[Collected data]
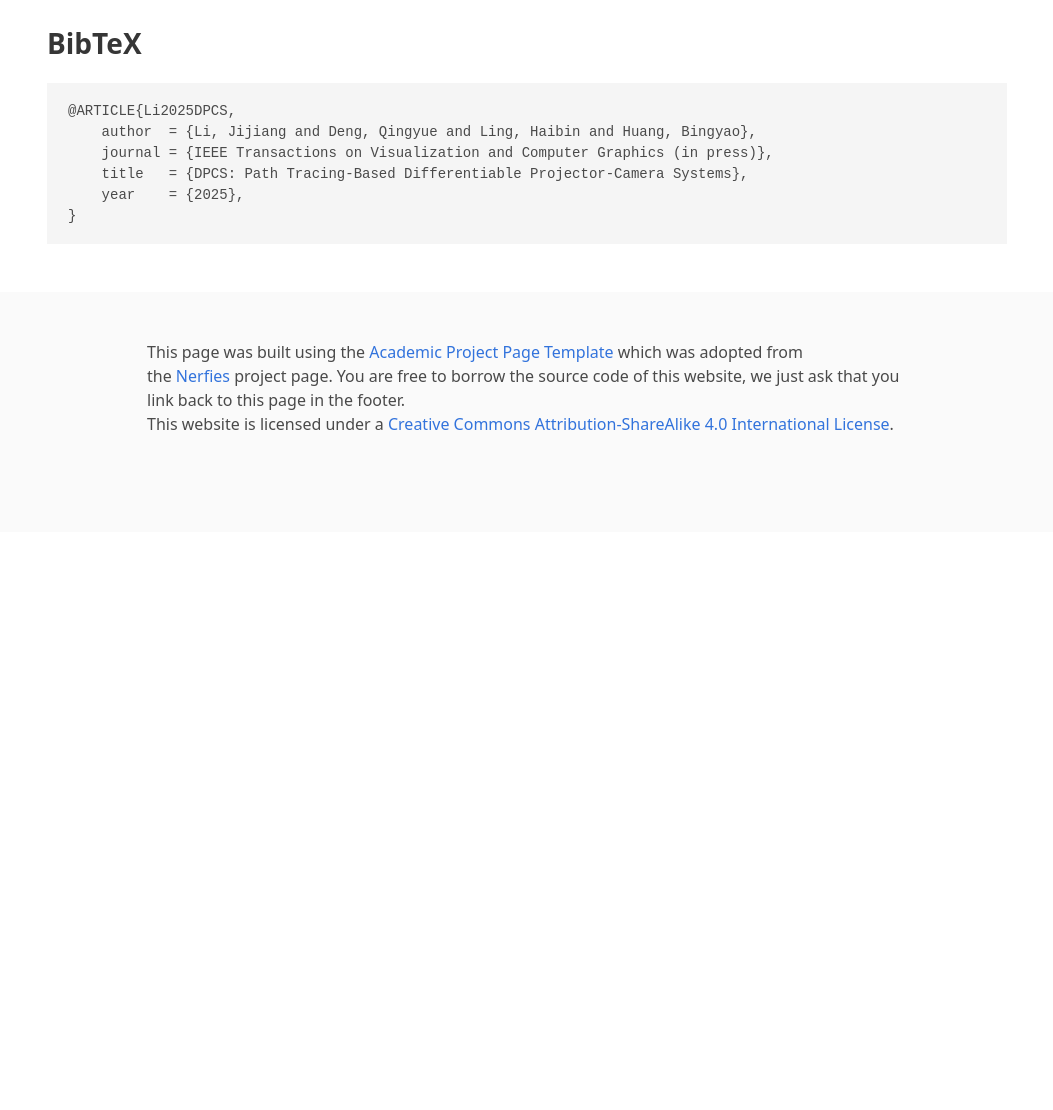
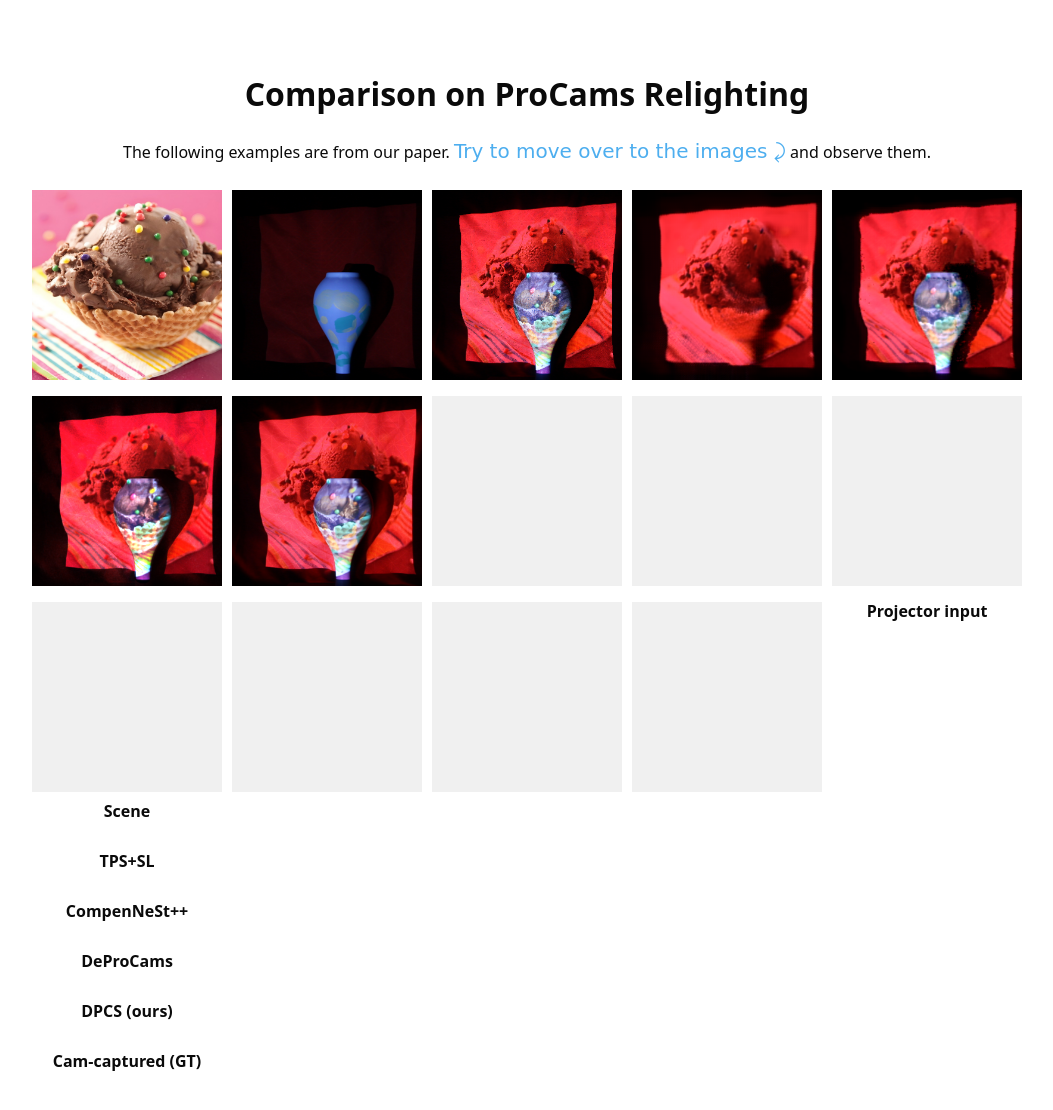
Before and after one commit to JijiangLi/JijiangLi.github.io, a Jekyll site: the page DPCS/index.html, which Jekyll copies as it is, in a window 1280 px wide and 1400 px high, scrolled down 1519 px. Shown: the part 188-1298 px from the top of the window, without its empty margins (113-1166 px from the left). Built offline with Jekyll 4.4.1, drawn with Linux system fonts in a browser that asks for light colours; nearby versions of some CDN libraries; library files that are not in the unit come from our copies; a style sheet for code colours, icons or effects is not loaded; before the commit the page ends 2239 px from its top, so only the background shows below that.

Commit message:
Update index.html

```diff
--- a/DPCS/index.html
+++ b/DPCS/index.html
@@ -374,6 +374,73 @@
   </section> -->
   <!-- End video carousel -->
 
+    <section class="section hero is-white" id="relit">
+    <div class="hero-body has-text-centered">
+      <div class="container is-max-desktop">
+        <h2 class="title is-3">Comparison on ProCams Relighting</h2>
+
+        <p>The following examples are from our paper. <span class="blue-text" style="font-family: 'Comic Sans MS'; font-size: 20px;">Try to move over to the images ⤸</span> and observe them.</p>
+
+        <p>&nbsp;</p>
+
+        <div class="zoom-component">
+          <div class="grid-container">
+            <!-- 主图区域 -->
+            <div class="image-box" data-index="0">
+              <img src="static/images/compare/relit/projector_input.png" alt="projector input">
+              <div class="zoom-cursor"></div>
+            </div>
+            <div class="image-box" data-index="1">
+              <img src="static/images/compare/relit/scene.png" alt="scene">
+              <div class="zoom-cursor"></div>
+            </div>
+            <div class="image-box" data-index="2">
+              <img src="static/images/compare/relit/TPS+SL.png" alt="TPS+SL">
+              <div class="zoom-cursor"></div>
+            </div>
+            <div class="image-box" data-index="3">
+              <img src="static/images/compare/relit/CompenNeSt++_new.png" alt="CompenNeSt++">
+              <div class="zoom-cursor"></div>
+            </div>
+            <div class="image-box" data-index="4">
+              <img src="static/images/compare/relit/DeProCams.png" alt="DeProCams">
+              <div class="zoom-cursor"></div>
+            </div>
+            <div class="image-box" data-index="5">
+              <img src="static/images/compare/relit/DPCS.png" alt="DPCS">
+              <div class="zoom-cursor"></div>
+            </div>
+            <div class="image-box" data-index="6">
+              <img src="static/images/compare/relit/GT.png" alt="GT">
+              <div class="zoom-cursor"></div>
+            </div>
+
+            <!-- 放大区域 -->
+            <div class="image-box zoom-preview placeholder" data-preview="0"></div>
+            <div class="image-box zoom-preview placeholder" data-preview="1"></div>
+            <div class="image-box zoom-preview placeholder" data-preview="2"></div>
+            <div class="image-box zoom-preview placeholder" data-preview="3"></div>
+            <div class="image-box zoom-preview placeholder" data-preview="4"></div>
+            <div class="image-box zoom-preview placeholder" data-preview="5"></div>
+            <div class="image-box zoom-preview placeholder" data-preview="6"></div>
+
+            <!-- 文本区域 -->
+            <div class="text-row"><h2 class="title is-6" style="margin-bottom: 0.5rem;">Projector input</h2></div>
+            <div class="text-row"><h2 class="title is-6" style="margin-bottom: 0.5rem;">Scene</h2><h2 class="title is-6" style="text-align: right;"
+            <div class="text-row"><h2 class="title is-6" style="margin-bottom: 0.5rem;">TPS+SL</h2><h2 class="title is-6" style="text-align: left;"
+            <div class="text-row"><h2 class="title is-6" style="margin-bottom: 0.5rem;">CompenNeSt++</h2><h2 class="title is-6" style="text-align: right;"
+            <div class="text-row"><h2 class="title is-6" style="margin-bottom: 0.5rem;">DeProCams</h2><h2 class="title is-6" style="text-align: left;"
+            <div class="text-row"><h2 class="title is-6" style="margin-bottom: 0.5rem;">DPCS (ours)</h2><h2 class="title is-6" style="text-align: right;"
+            <div class="text-row"><h2 class="title is-6" style="margin-bottom: 0.5rem;">Cam-captured (GT)</h2><h2 class="title is-6" style="text-align: left;"
+          </div>
+        </div>
+
+      </div>
+        </div>
+      </div>
+    </div>
+  </section>
+
 
 
 
```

PROBLEM STATEMENT: Nothing but a number is expected here: the number of lines above that hold the word "placeholder".

COMPLETED EXERCISE: 7